Count every line below in which "context" occurs, then give only the count.

[Itemized modification records]

--*--

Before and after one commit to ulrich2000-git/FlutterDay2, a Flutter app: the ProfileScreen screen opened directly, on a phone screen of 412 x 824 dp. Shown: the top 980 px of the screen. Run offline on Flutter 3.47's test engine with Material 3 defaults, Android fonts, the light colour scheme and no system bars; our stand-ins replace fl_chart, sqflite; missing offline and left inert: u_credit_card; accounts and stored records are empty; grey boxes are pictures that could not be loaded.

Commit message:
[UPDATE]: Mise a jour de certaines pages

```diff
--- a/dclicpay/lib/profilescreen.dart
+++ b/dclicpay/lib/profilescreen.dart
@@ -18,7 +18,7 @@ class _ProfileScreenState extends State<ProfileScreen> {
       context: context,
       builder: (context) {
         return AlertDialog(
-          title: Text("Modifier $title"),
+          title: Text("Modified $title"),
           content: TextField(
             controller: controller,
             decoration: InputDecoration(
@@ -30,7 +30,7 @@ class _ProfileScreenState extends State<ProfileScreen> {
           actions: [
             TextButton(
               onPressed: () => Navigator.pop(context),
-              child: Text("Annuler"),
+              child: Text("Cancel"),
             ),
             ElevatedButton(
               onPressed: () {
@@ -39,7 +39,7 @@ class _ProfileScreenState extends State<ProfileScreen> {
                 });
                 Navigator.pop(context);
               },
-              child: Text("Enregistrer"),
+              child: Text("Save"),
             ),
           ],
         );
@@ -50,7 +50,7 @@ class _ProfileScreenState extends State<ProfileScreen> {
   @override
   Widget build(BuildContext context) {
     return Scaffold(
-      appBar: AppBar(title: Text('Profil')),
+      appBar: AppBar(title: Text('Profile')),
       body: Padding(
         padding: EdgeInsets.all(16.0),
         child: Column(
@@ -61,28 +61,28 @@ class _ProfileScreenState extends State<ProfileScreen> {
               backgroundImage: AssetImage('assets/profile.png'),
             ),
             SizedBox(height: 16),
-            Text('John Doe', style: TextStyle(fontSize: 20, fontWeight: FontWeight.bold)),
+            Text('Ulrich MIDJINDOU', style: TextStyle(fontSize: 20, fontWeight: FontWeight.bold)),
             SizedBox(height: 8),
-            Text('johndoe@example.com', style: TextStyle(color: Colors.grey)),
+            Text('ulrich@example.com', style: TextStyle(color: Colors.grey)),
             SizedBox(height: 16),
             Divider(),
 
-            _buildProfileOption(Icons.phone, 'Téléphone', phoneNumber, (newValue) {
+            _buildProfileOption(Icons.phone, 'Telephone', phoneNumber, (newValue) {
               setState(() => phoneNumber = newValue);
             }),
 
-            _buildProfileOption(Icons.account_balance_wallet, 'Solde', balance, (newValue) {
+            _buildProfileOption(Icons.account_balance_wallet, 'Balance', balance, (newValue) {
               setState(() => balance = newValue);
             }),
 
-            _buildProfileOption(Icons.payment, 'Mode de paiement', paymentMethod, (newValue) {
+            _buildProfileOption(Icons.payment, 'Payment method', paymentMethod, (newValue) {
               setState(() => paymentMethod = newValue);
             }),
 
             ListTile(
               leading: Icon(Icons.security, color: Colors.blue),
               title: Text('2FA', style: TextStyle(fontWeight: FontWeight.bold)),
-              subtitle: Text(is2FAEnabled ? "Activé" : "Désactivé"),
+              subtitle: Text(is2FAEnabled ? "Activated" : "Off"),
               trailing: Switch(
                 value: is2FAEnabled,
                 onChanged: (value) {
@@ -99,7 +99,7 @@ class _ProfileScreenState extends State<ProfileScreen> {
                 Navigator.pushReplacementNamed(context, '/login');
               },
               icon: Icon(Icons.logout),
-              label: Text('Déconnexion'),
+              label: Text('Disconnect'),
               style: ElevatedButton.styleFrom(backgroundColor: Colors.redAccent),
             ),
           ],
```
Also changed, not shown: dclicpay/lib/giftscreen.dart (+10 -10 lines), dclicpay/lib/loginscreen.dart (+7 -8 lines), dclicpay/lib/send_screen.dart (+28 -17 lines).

--*--

## Response
6